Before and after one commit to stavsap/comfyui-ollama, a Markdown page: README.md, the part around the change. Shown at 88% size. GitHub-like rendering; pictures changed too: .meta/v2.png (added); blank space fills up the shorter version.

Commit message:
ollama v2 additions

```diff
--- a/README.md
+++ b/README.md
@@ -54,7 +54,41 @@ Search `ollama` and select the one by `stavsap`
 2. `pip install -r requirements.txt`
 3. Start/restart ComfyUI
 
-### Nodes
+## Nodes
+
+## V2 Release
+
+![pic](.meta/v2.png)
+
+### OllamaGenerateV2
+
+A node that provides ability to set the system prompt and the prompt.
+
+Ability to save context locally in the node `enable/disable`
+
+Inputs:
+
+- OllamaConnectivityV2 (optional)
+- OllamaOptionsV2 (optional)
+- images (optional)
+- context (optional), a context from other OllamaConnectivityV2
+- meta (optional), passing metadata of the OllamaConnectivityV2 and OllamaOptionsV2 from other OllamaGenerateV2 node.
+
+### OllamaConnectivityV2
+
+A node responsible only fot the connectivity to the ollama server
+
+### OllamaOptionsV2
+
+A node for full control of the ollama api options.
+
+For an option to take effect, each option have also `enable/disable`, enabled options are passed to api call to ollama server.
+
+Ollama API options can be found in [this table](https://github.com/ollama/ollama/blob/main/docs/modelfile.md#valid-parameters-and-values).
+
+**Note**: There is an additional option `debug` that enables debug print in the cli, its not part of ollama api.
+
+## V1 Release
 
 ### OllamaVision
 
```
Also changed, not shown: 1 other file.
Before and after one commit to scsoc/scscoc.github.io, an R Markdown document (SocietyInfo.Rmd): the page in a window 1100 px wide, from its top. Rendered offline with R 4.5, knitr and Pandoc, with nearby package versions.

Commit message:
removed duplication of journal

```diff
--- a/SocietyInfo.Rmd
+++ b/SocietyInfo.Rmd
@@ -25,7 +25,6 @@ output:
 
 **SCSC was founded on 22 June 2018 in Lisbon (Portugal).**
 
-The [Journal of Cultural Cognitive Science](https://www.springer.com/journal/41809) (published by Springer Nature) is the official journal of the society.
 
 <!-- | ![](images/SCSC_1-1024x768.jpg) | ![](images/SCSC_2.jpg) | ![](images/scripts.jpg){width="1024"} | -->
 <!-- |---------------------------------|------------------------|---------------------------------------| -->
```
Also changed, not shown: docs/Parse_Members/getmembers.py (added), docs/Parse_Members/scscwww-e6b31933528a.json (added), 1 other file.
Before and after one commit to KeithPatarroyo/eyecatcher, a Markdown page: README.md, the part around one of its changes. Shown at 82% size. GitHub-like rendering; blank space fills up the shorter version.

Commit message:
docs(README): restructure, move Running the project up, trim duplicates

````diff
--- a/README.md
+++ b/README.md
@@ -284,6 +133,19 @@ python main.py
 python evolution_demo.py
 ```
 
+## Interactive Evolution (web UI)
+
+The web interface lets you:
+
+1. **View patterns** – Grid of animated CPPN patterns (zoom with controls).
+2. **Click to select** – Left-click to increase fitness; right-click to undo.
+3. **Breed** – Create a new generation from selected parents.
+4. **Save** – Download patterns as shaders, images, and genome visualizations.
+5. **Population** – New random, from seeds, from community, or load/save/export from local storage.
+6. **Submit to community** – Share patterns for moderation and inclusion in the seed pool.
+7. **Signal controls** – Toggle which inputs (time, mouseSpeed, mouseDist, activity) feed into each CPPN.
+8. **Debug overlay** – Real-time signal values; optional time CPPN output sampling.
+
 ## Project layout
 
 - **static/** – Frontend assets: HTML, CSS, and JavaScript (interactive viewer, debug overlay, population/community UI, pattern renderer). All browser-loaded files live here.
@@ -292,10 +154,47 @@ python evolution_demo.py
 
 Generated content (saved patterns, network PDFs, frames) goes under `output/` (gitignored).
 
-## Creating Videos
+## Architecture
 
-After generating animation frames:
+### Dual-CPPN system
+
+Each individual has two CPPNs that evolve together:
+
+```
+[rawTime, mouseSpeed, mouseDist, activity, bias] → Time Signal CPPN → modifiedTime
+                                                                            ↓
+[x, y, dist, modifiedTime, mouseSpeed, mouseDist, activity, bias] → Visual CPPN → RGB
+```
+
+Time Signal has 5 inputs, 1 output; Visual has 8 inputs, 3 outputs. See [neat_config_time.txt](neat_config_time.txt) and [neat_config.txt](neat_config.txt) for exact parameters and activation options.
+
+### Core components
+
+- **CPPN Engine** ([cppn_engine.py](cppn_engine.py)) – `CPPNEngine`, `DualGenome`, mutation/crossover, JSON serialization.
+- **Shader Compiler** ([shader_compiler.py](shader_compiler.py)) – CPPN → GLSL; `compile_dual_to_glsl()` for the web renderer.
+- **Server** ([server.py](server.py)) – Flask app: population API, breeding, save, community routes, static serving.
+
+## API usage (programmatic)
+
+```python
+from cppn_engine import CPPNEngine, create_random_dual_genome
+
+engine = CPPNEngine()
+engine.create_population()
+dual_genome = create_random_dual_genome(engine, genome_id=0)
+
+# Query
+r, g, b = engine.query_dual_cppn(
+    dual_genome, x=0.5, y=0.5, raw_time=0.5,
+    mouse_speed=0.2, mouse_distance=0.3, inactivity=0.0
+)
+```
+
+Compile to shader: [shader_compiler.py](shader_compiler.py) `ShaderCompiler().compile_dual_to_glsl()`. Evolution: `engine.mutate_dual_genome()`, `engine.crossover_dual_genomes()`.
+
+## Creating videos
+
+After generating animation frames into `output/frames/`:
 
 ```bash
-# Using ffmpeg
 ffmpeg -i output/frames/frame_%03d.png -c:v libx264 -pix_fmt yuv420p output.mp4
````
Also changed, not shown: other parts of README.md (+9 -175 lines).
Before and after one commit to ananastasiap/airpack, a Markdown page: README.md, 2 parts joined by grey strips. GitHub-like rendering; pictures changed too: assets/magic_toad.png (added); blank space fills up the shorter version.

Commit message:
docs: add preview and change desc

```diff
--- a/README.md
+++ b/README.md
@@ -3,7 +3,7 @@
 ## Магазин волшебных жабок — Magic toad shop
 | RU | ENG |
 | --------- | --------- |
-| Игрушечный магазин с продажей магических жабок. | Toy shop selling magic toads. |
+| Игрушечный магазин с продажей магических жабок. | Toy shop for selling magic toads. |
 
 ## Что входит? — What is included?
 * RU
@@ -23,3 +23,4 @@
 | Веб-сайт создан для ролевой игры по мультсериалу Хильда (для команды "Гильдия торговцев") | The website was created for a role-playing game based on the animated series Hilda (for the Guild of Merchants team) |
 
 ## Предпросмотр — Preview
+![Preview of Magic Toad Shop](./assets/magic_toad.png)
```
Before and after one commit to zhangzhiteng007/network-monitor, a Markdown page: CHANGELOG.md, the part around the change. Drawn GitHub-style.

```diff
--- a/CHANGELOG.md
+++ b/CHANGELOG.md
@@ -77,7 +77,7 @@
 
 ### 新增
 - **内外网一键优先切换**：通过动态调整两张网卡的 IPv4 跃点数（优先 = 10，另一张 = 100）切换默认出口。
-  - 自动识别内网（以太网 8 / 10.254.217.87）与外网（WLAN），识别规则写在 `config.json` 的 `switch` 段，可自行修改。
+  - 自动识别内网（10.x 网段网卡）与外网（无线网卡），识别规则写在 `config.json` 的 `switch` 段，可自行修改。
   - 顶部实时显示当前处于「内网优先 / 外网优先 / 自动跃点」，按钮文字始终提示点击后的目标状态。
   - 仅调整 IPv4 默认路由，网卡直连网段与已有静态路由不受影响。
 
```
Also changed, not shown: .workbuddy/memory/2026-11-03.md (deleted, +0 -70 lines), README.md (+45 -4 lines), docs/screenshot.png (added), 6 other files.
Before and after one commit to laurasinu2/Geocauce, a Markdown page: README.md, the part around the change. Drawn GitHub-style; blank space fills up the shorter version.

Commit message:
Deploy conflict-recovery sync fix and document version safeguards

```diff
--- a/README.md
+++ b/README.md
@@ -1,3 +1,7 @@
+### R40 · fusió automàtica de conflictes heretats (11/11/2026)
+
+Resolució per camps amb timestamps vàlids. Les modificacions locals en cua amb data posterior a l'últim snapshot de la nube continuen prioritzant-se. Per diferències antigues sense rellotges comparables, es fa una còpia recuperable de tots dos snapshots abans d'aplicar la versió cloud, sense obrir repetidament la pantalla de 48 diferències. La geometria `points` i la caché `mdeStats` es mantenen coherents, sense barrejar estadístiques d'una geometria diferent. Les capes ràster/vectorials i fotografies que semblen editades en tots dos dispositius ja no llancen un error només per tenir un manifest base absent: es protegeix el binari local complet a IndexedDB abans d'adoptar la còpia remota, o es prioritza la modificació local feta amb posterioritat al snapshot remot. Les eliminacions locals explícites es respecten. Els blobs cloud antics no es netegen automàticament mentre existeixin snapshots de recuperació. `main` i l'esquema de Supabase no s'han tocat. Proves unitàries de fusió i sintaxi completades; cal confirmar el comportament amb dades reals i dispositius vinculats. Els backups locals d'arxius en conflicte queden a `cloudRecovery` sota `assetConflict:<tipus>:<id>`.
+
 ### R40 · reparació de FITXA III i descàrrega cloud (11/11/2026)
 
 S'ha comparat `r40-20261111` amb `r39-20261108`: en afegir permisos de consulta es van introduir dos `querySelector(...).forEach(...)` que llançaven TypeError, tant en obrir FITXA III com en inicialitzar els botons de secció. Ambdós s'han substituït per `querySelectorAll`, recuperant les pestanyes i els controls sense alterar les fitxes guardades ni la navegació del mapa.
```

○ ○ ○

WORK TO BE COMPLETED
Copy every line where the word "optional" is present in the entries above.

PROBLEM SOLUTION
+- OllamaConnectivityV2 (optional)
+- OllamaOptionsV2 (optional)
+- images (optional)
+- context (optional), a context from other OllamaConnectivityV2
+- meta (optional), passing metadata of the OllamaConnectivityV2 and OllamaOptionsV2 from other OllamaGenerateV2 node.
+8. **Debug overlay** – Real-time signal values; optional time CPPN output sampling.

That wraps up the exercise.